The second time out, aware of my stroke asymmetry, I grabbed a stable ski off the racks, and headed for the flattest water I could find, and worked very hard on a better exit on my left, and a longer reach for the catch, or set up, on my right. After 10km, this was my readout:
Basically, all good, just a fraction wide & late on my left, and importantly my form felt good, strong, in line, I went a bit quicker even though I wasn't trying to, really excellent feedback to act upon.

Third time out was a fun downwinder, 11km, 20kn of gusty westerly coming over my left shoulder, and here were the readings:
Conclusion from this, in the instinctive environment of the ocean, where you're long, short, side to side and doing a fair bit of lengthy trailing braces, the Motionize is perhaps not quite as useful with regards tracing the symmetry of your stroke. Other readings were helpful, like the average length of my stroke, and the huge variations in cadence as you constantly accelerate & cruise on waves. I notice Oscar posted a Motionize trace over a 50km paddle on the ocean on social media recently with a similar, wildly asymmetrical summary.

Finally, I used the Motionize on the Sutherland Club 5km time trial last Sunday morning, a proper race where I had a crack & tried to paddle hard, maybe without concentrating too much on form. It was perhaps the most telling story with regards the shoulder niggles I've been developing:
Three out of four trace points on the stroke are in good spots, if not a little short on the catch (but that could be my set up which varied by 500cm in boat length for this paddle), but way late & wide on the left exit again.

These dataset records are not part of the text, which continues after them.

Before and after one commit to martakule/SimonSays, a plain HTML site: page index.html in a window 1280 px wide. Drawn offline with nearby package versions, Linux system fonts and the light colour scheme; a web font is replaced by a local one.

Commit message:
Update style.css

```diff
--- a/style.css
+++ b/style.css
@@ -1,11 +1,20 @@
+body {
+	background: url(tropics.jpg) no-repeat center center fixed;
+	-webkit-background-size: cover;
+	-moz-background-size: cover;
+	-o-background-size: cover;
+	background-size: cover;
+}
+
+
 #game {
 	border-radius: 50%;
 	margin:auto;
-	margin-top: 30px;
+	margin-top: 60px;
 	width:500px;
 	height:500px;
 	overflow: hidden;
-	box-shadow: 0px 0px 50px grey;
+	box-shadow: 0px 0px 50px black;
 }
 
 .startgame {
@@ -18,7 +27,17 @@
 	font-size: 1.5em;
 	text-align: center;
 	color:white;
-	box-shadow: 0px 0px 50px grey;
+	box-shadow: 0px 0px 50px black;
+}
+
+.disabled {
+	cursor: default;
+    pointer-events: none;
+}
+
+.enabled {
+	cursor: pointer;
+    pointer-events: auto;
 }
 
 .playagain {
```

In conclusion, I think this is a very clever piece of kit, it provides some commonsense data which you can't really misinterpret, and if you took your data off to a coach I reckon you'd be well on the way to good form, with the added bonus of having a 'virtual coach' monitor on your progress. It does heaps of other cool things, like allowing you to set up intervals & targets for training sessions etc, but so far I haven't had the time to check them out. The Motionize website has a bunch of support videos for installation & set up, so you have a good online resource if you're technically challenged.

The interface is simple, intuitive, it works, and with the small caveat that you might find watching the readout constantly a bit distracting if not frustrating (which is one of the things the manufacturers list as a feature), well worth the price tag, which equates to about the same as a flash new paddle. 

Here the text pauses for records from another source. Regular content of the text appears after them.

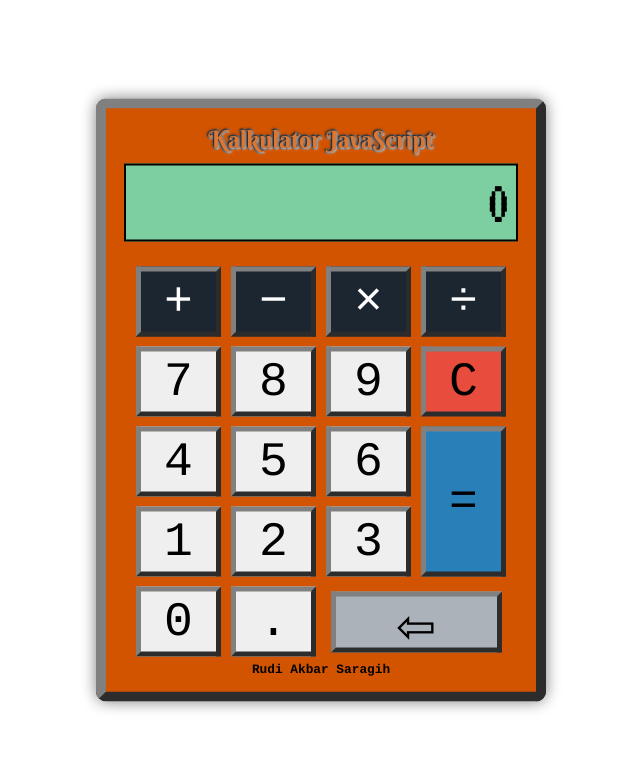
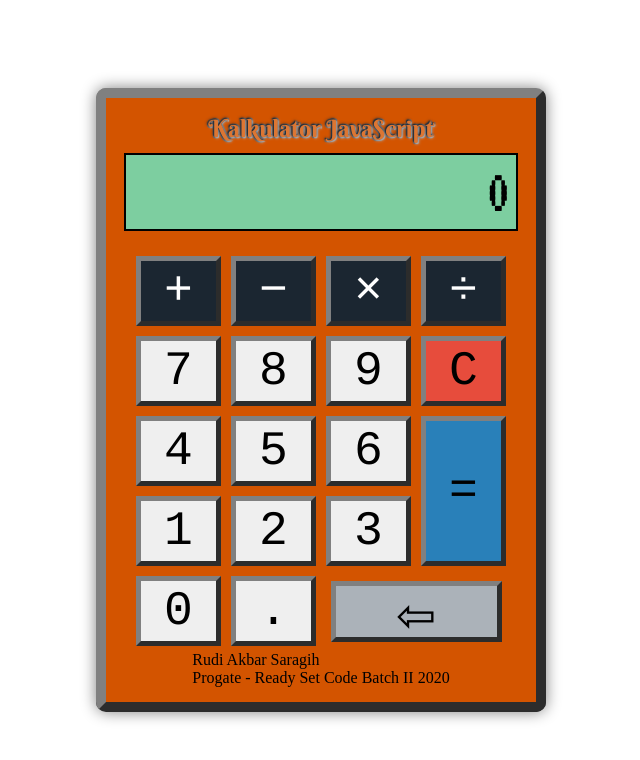
Before and after one commit to agihcabe/webcalc2, a plain HTML site: page index.html in a window 1280 px wide. Shown: the whole page, without its empty margins (319-959 px from the left). Drawn offline with Linux system fonts and the light colour scheme.

Commit message:
Update index.html

```diff
--- a/index.html
+++ b/index.html
@@ -29,7 +29,7 @@
      <button id = "decimal" class="toDisplay" name=".">.</button>
      <button id="backspace" name="Backspace">&#8678;</button>
     </div>
-    <div class="penulis">Rudi Akbar Saragih</div>
+    <div class="kaki">Rudi Akbar Saragih<br>Progate - Ready Set Code Batch II 2020</div>
    </div>
   <script src="webcalc.js"></script>
 </body>
```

We're stocking the Motionize Paddle Edge, it costs $499, & you can order online HERE, including free freight within Australia.

Postscript: This week I took myself off to a local sport physio with my sore shoulder and a paddle shaft, & showed him what the software was saying. He gave my shoulder a bit of a flogging, then strapped it & sent me out for paddle. A mate sat alongside while I paddled with the strapping engineered to basically prevent a late left exit, and he commented on how good & clean my stroke looked. I finished without any of the aches that have beset me as I've upped my mileage recently.